Front-end code edit data:
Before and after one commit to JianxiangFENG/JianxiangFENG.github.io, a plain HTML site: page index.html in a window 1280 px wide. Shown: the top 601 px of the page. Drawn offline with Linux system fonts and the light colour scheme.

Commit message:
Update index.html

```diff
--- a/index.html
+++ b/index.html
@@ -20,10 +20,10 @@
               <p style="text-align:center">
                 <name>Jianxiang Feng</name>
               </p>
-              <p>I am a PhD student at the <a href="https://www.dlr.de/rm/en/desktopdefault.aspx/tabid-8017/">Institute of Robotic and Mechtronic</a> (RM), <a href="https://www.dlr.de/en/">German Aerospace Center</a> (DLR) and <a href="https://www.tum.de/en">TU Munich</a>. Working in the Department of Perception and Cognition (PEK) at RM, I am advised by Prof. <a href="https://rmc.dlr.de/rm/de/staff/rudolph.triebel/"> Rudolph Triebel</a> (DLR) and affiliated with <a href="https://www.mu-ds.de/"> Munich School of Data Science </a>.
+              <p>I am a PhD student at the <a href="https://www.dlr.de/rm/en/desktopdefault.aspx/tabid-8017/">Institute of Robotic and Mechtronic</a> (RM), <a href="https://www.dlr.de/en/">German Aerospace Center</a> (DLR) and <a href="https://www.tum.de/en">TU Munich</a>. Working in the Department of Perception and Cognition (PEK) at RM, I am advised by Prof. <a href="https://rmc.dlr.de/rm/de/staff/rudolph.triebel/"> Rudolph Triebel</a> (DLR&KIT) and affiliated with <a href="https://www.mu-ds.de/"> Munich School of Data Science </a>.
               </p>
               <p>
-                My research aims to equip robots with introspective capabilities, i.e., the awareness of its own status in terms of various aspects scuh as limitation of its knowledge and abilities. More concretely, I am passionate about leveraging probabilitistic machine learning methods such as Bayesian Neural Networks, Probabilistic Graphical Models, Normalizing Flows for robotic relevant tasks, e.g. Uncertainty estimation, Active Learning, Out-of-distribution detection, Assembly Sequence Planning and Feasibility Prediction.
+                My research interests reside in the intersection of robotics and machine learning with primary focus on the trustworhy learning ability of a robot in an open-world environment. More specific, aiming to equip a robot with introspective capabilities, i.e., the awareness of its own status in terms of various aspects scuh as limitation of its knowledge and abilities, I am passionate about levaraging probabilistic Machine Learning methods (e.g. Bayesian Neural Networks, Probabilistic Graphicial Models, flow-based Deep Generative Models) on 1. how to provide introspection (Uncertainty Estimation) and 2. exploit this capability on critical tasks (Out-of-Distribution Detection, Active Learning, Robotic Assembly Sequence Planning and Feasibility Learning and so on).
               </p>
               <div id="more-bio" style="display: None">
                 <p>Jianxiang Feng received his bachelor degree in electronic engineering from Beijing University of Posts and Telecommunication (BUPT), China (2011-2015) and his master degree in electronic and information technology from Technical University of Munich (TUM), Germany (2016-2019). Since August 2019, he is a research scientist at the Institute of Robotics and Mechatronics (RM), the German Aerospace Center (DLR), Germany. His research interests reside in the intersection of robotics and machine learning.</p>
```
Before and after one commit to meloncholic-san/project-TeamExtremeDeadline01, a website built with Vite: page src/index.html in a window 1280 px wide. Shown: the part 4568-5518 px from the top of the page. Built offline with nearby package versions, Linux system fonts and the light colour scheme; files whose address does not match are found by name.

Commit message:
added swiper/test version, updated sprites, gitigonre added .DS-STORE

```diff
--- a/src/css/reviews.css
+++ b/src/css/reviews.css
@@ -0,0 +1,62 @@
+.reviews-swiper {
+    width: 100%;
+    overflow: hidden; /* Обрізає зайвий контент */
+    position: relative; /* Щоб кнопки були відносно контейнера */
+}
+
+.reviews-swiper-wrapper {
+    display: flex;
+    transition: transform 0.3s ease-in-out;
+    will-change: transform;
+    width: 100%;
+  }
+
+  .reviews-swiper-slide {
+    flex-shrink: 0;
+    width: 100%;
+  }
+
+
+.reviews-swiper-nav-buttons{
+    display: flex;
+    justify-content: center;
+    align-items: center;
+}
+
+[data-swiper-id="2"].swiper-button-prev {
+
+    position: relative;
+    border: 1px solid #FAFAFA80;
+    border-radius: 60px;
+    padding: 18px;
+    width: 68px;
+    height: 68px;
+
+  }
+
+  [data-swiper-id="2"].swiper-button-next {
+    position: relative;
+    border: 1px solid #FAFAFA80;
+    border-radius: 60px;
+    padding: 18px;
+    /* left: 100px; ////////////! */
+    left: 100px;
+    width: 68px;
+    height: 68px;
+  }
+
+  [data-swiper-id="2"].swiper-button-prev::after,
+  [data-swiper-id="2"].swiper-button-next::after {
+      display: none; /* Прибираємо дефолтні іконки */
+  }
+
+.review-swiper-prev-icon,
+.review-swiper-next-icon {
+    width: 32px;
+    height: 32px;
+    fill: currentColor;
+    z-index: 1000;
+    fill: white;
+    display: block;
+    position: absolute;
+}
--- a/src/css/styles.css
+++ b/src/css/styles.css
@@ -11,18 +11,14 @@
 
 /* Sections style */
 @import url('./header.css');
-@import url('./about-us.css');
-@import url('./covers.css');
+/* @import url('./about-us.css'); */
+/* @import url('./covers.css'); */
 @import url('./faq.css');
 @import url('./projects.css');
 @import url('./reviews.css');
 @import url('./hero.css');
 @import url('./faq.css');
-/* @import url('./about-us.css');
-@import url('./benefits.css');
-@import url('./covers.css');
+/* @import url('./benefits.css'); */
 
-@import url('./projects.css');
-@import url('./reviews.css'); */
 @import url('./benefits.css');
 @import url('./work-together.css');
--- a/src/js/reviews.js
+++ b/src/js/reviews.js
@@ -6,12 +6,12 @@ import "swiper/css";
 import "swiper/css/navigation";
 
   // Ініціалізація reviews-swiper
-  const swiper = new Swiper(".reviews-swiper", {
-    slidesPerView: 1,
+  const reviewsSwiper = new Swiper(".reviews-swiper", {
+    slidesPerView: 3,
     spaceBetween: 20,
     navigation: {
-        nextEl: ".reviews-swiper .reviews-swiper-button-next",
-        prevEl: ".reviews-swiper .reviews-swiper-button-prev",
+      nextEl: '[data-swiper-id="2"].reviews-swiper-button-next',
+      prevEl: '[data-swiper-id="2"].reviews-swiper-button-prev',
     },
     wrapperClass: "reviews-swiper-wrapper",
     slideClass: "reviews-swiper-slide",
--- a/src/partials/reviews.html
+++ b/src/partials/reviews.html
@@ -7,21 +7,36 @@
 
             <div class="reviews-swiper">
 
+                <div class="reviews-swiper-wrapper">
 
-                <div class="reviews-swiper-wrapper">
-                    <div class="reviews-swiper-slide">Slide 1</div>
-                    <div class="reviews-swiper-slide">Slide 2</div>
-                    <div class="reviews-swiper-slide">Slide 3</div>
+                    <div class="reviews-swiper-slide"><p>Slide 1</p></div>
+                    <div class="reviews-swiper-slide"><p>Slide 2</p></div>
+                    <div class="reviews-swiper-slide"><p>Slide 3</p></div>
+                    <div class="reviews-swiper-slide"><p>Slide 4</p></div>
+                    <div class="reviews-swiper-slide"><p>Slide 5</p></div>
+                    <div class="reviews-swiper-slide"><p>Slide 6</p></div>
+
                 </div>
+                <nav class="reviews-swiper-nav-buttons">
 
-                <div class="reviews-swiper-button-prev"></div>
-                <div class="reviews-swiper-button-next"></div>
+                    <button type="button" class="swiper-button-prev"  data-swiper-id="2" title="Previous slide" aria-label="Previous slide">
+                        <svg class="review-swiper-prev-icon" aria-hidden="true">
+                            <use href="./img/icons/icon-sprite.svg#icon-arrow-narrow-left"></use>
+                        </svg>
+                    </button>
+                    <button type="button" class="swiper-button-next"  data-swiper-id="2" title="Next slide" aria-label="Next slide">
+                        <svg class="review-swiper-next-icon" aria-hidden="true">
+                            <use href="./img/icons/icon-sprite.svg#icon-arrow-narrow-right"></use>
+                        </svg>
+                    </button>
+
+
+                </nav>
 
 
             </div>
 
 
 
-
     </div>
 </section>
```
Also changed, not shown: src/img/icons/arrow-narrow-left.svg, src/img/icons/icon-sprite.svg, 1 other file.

EXERCISE AIM — How many lines in the records contain the word "index"? Answer with the number alone.

SOLUTION FOR THIS TASK — 6